This is an excellent tool for analysing the macro external environment in a structured way. The acronym represents the six elements to be considered:
- Political, Economic, Social, Technological, Legal, Environmental
Depending on your industry and focus, some companies also include “G” for Governmental. It is important to highlight that “Social” is not just social media. It is the entire range of influences from wider society.
The way to use P.E.S.T.L.E is to consider both the importance and trajectory of factors within each element. For example, in the U.S. there will soon be a newly elected Republican President and a Republican-controlled Senate. How do you expect that “Political” factor to impact on government spending over the next four years? Could that affect your business in a strategically important way? Does it present an opportunity or a threat? Or perhaps it is not a particularly important factor for your company at all.
P.E.S.T.L.E is useful in helping you paint a picture of how the world might look for your company in five years time, and help identify any waves that you might ride to accelerate your growth. It can also help identify threats and obstacles and give you breathing space to decide how you will deal with them in a planned way.
Most people will have at least heard of S.W.O.T analysis. I find it to be a very useful way to link the analysis of the external environment (as we did with P.E.S.T.L.E) and the internal environment within the company. S and W stand for Strengths and Weaknesses and represent the internal aspect of the company while O and T are the external factors representing Opportunities and Threats facing the company. For example, if a company considers its channel partner strategy to be a major strength, it might consider over-investing in channel sales training for both its channel teams and channel partners.
- GE Matrix
Once the company’s strengths and weaknesses have been mapped out against the external opportunities and threats we can start to look at how the company might “play to win” in the future. The General Electric Matrix is a wonderful tool to bring all of this together and help the executive team to decide which market segments they want to dominate in five years time, what strengths they will use to get there, and most importantly, what strengths they need to build in the meantime if they are to get there. These make range from marketing strengths to channel partner sales training.

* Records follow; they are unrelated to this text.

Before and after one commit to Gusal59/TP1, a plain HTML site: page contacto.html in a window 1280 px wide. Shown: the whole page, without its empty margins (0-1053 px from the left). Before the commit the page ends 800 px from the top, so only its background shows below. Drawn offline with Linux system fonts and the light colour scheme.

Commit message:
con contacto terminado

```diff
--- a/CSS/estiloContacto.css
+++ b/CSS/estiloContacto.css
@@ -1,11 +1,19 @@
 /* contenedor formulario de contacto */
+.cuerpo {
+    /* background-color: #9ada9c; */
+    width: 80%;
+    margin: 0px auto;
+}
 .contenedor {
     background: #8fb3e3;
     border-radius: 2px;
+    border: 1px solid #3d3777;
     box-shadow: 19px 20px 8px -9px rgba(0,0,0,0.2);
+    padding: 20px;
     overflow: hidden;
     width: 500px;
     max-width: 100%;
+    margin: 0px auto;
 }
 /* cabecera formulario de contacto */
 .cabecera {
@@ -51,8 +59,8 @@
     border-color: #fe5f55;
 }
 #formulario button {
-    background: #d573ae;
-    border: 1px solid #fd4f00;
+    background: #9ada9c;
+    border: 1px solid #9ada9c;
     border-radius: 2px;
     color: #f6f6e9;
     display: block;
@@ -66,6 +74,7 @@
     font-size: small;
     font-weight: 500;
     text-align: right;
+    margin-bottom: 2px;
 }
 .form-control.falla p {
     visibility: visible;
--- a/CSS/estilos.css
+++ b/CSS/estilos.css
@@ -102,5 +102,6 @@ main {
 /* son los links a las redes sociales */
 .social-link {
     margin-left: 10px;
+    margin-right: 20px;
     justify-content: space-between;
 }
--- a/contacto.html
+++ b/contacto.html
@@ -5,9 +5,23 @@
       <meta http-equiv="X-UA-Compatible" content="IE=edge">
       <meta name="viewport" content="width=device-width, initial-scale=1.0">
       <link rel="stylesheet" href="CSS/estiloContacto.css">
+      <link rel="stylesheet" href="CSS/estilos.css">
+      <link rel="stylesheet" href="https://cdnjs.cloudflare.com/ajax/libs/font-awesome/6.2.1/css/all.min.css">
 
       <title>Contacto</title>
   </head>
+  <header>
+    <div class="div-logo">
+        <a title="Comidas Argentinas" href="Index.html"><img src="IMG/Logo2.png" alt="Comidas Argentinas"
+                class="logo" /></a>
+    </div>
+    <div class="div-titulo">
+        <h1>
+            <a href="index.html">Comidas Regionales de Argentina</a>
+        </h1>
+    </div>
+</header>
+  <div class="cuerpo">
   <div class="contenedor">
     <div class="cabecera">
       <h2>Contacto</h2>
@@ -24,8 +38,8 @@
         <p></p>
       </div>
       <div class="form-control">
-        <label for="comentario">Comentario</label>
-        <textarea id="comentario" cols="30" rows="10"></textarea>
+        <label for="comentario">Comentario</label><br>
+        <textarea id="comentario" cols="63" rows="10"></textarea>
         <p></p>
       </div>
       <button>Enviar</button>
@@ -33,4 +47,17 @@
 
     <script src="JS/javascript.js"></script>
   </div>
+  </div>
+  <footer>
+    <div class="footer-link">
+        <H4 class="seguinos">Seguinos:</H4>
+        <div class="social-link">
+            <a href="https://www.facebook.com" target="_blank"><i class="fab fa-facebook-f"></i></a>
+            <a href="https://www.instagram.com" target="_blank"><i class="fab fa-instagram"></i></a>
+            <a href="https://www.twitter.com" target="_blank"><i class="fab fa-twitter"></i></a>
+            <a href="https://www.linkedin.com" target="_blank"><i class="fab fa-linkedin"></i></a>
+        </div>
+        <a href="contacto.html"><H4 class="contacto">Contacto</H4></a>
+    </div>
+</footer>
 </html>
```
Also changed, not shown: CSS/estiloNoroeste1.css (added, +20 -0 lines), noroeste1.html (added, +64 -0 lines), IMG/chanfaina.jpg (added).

The GE matrix uses two axes. The vertical displays how attractive a market segment is to the company, while the horizontal shows the company’s current strength in that segment. The matrix is simply a tool, so you can use it for a single product, a business unit, or your company as a whole.

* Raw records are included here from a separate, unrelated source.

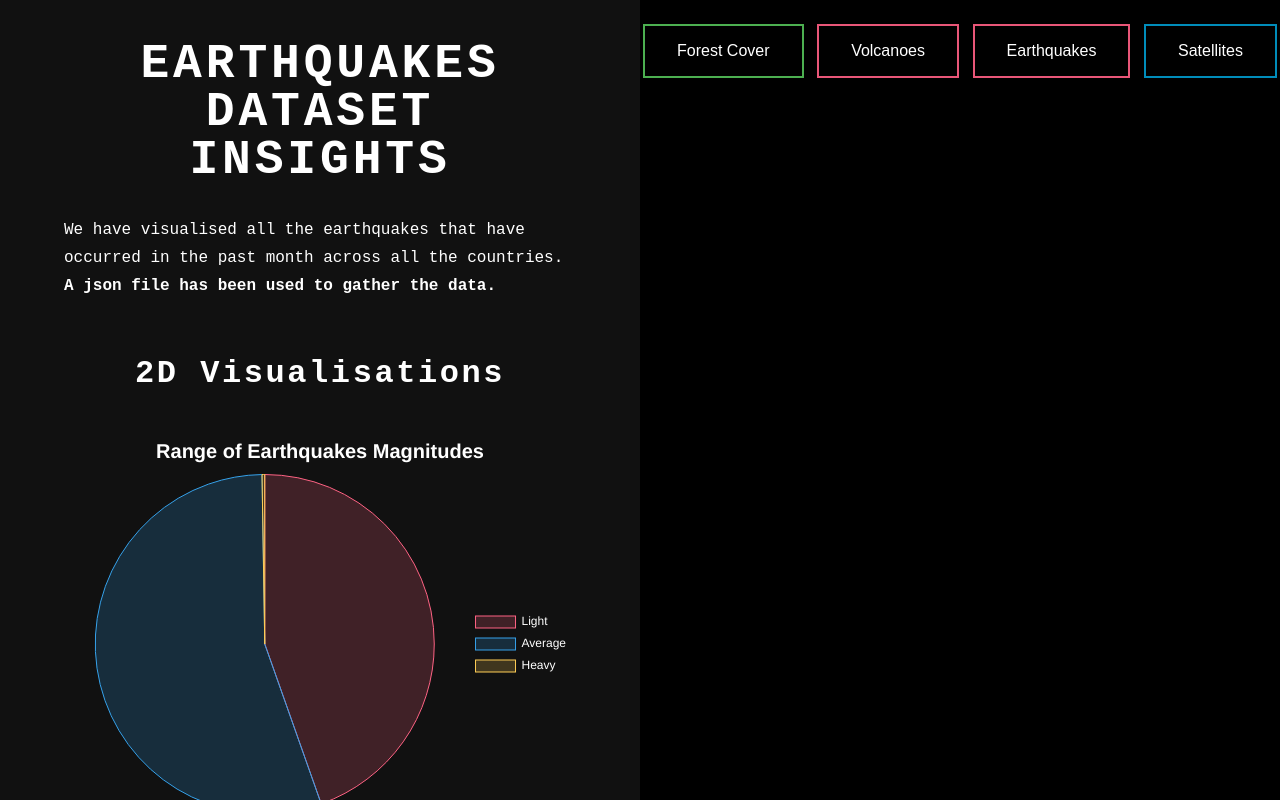
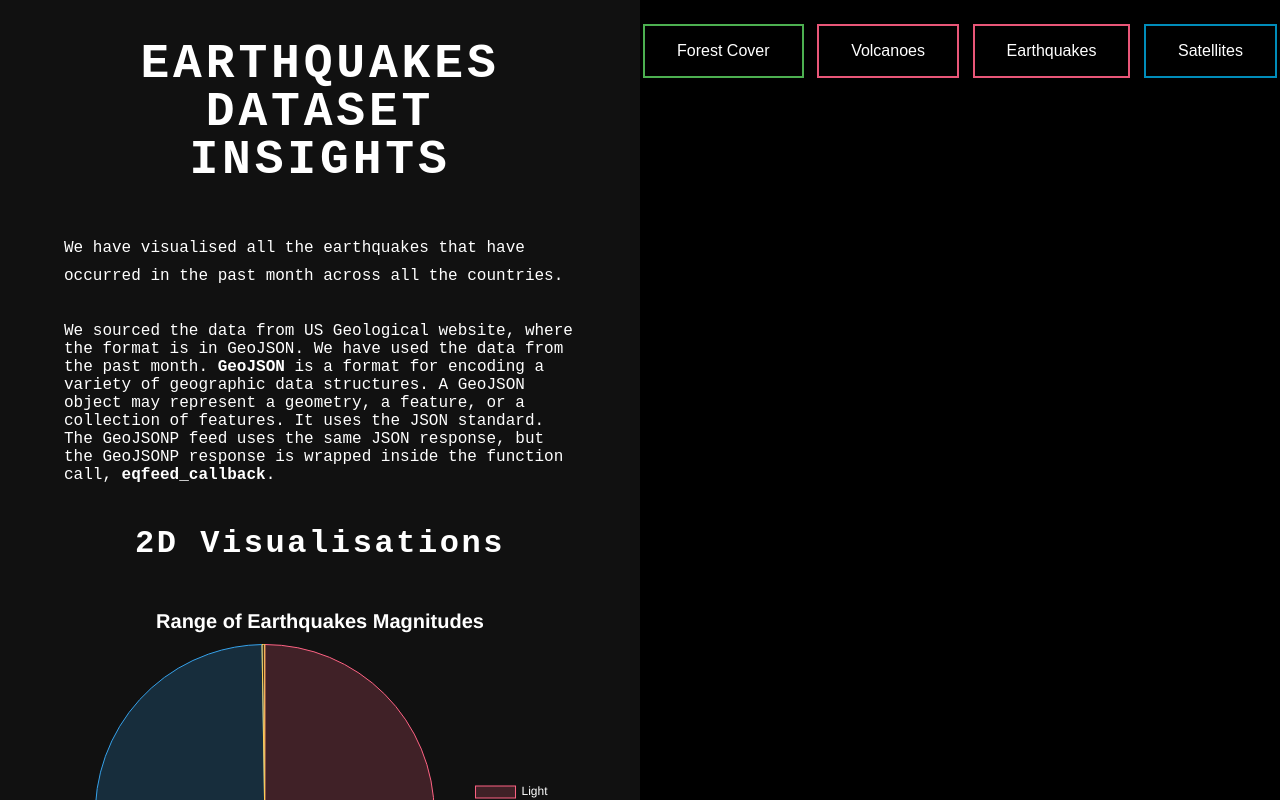
Before and after one commit to ankithvarun/gaia-vis, a plain HTML site: page src/earthquakes.html in a window 1280 px wide. Drawn offline with nearby package versions, Linux system fonts and the light colour scheme; a script that the page names is missing.

Commit message:
Edited: Content

```diff
--- a/src/earthquakes.html
+++ b/src/earthquakes.html
@@ -19,12 +19,16 @@
         <h1 class="overlay__title">
           Earthquakes Dataset Insights
         </h1>
+        <br>
         <p class="overlay__description">
           We have visualised all the earthquakes that have occurred in the past month across all the countries.
-          <strong>A json file has been used to gather the data.</strong>
+        </p>
+        <p>
+          We sourced the data from US Geological website, where the format is in GeoJSON. We have used the data from the past month.
+          <strong>GeoJSON</strong> is a format for encoding a variety of geographic data structures. A GeoJSON object may represent a geometry, a feature, or a collection of features. It uses the JSON standard. The GeoJSONP feed uses the same JSON response, but the GeoJSONP response is wrapped inside the function call, <strong>eqfeed_callback</strong>.
         </p>
         <br>
-
+        <br>
         <h3>
           2D Visualisations
         </h3>
```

The GE Matrix is helpful in identifying “Strategic Fit” (matching your current strengths to specific market segments) and more importantly, “Strategic Gap”. The Gap helps the executive team to identify a market segment that is highly valuable to them, but where they have more work to do in order to be able to win there. It helps identify additional investment and resources in strategic areas such as digital marketing or channel sales training that will need to be put in place over the intervening years in order for the company to be able to dominate that particular segment.

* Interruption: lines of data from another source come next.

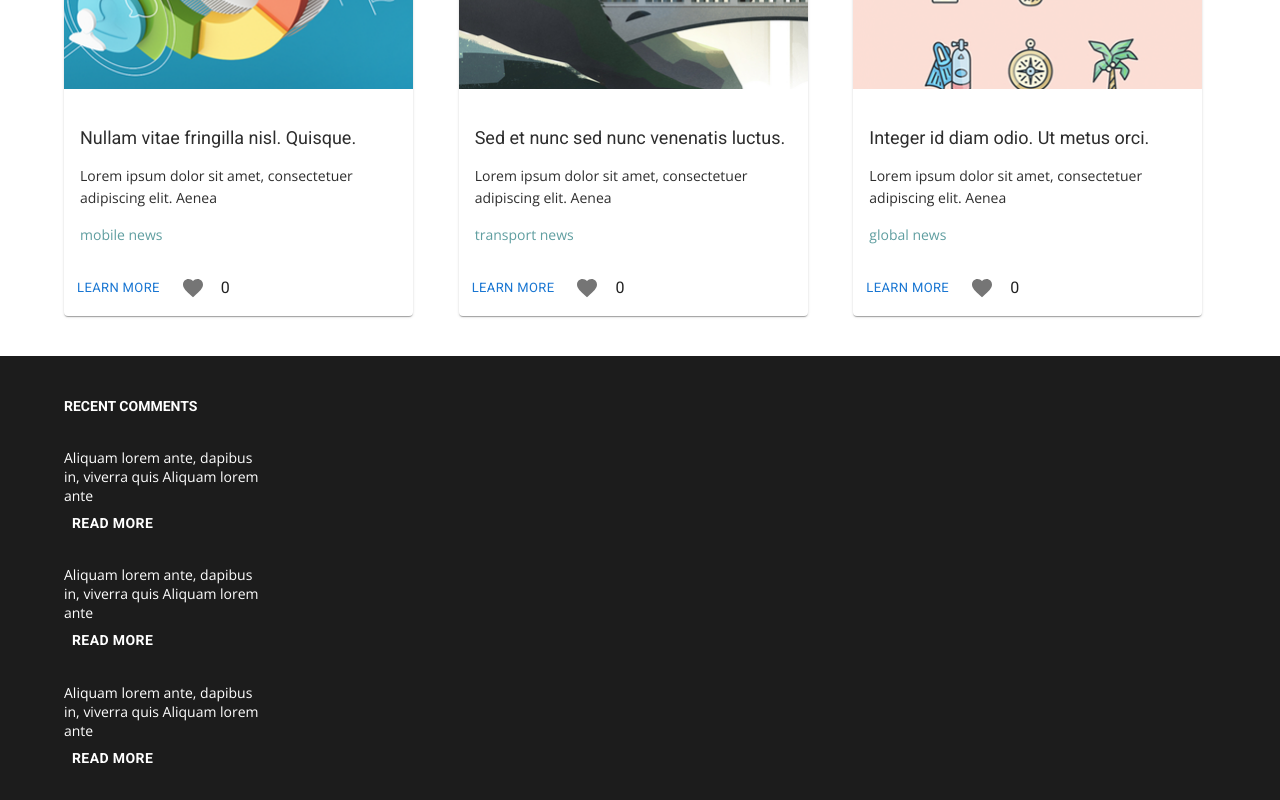
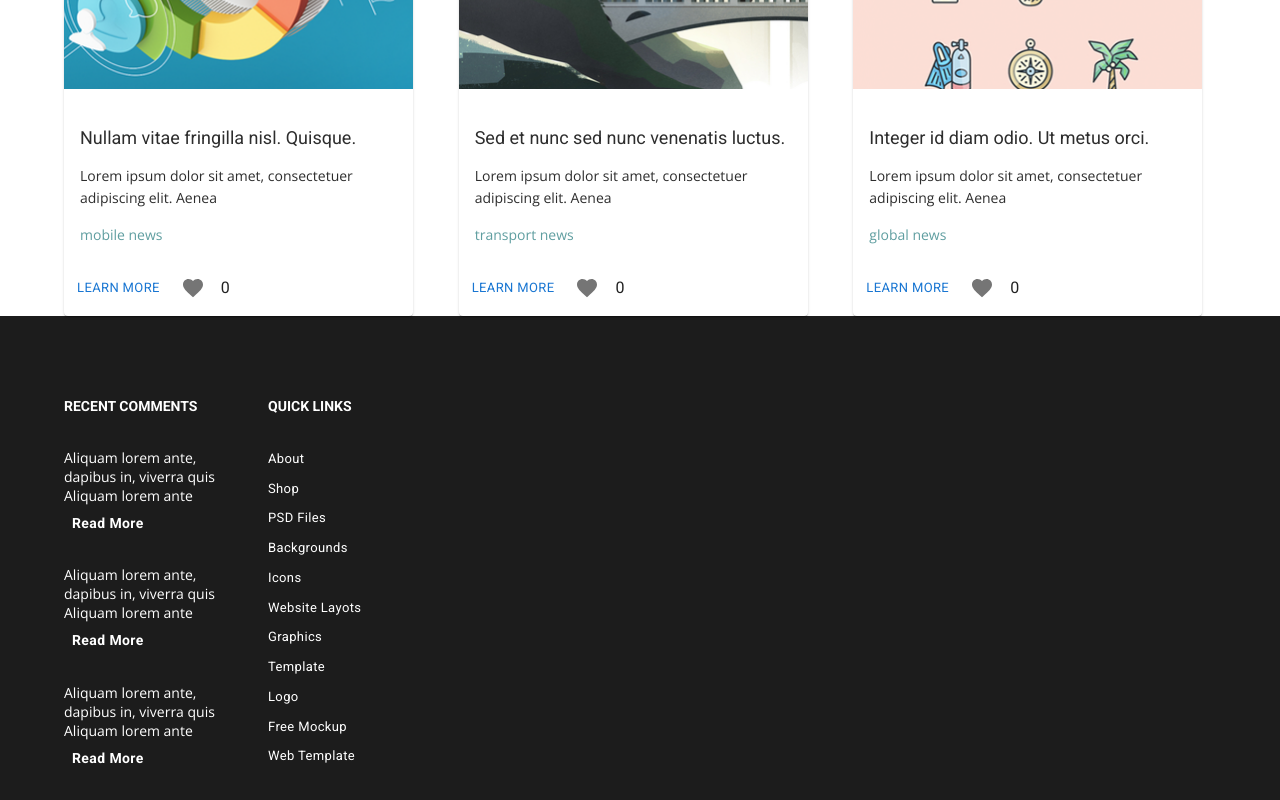
Before and after one commit to mvkochar/techno-blog, a React (Create React App) app: page / in a window 1280 px wide. Shown: the part 2136-2936 px from the top of the page. Built offline with nearby package versions, Linux system fonts and the light colour scheme.

Commit message:
add Quick Links component

```diff
--- a/src/Components/Footer/Footer.css
+++ b/src/Components/Footer/Footer.css
@@ -12,7 +12,21 @@
 .footer-comments-item {
   margin-bottom: 24px;
 }
-.footer-comments-item .btn {
+.footer .btn {
   color: #fff;
   font-weight: 700;
+  text-transform: capitalize;
+}
+.footer .btn-links {
+  font-weight: 300;
+  padding: 0;
+  padding-bottom: 7px;
+  text-align: left;
+  justify-content: flex-start;
+}
+.footer-links-list {
+  list-style-type: none;
+}
+.footer-links-list li {
+  margin-bottom: 0;
 }/*# sourceMappingURL=Footer.css.map */
--- a/src/Components/Footer/Footer.scss
+++ b/src/Components/Footer/Footer.scss
@@ -10,10 +10,27 @@
     }
     &-comments-item {
       margin-bottom: 24px;
-      .btn{
-        color: #fff;
-        font-weight: 700;
+    }
+    .btn{
+      color: #fff;
+      font-weight: 700;
+      text-transform: capitalize;
+      &-links {
+        font-weight: 300;
+        padding: 0;
+        padding-bottom: 7px;
+        text-align: left;
+        justify-content: flex-start;
       }
     }
 
+    &-links{
+      &-list{
+        list-style-type: none;
+        li {
+          margin-bottom: 0;
+        }
+
+      }
+    }
 }
--- a/src/Components/Footer/Footer.tsx
+++ b/src/Components/Footer/Footer.tsx
@@ -2,14 +2,18 @@
 import React from "react";
 import Comments from "./Comments/Comments";
 import './Footer.css'
+import QuickLinks from "./QuickLinks/QuiickLinks";
 
 function Footer() {
   return (
     <footer className="footer">
       <Container maxWidth = 'lg'>
-        <Grid container>
+        <Grid container spacing={5}>
           <Grid item maxWidth={204}>
              <Comments />
+          </Grid>
+          <Grid item maxWidth={204}>
+             <QuickLinks />
           </Grid>
         </Grid>
       </Container>
--- /dev/null
+++ b/src/Components/Footer/QuickLinks/QuiickLinks.tsx
@@ -0,0 +1,25 @@
+import { Button } from "@mui/material";
+import React from "react";
+
+const QuickLinks = () => {
+    return(
+        <div className="footer-links">
+            <div className="title">Quick Links</div>
+            <ul className="footer-links-list">
+                <li><Button variant="text" size="small" className="btn btn-links">About</Button></li>
+                <li><Button variant="text" size="small" className="btn btn-links">Shop</Button></li>
+                <li><Button variant="text" size="small" className="btn btn-links">PSD Files</Button></li>
+                <li><Button variant="text" size="small" className="btn btn-links">Backgrounds</Button></li>
+                <li><Button variant="text" size="small" className="btn btn-links">Icons</Button></li>
+                <li><Button variant="text" size="small" className="btn btn-links">Website Layots</Button></li>
+                <li><Button variant="text" size="small" className="btn btn-links">Graphics</Button></li>
+                <li><Button variant="text" size="small" className="btn btn-links">Template</Button></li>
+                <li><Button variant="text" size="small" className="btn btn-links">Logo</Button></li>
+                <li><Button variant="text" size="small" className="btn btn-links">Free mockup</Button></li>
+                <li><Button variant="text" size="small" className="btn btn-links">Web template</Button></li>
+            </ul>
+        </div>
+    )
+}
+
+export default QuickLinks
```
Also changed, not shown: 1 other file (tests, documents, lock files or other folders).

So once you get into planning mode, don’t just stop at 2017. Keep going and map out your route to world domination by 2024!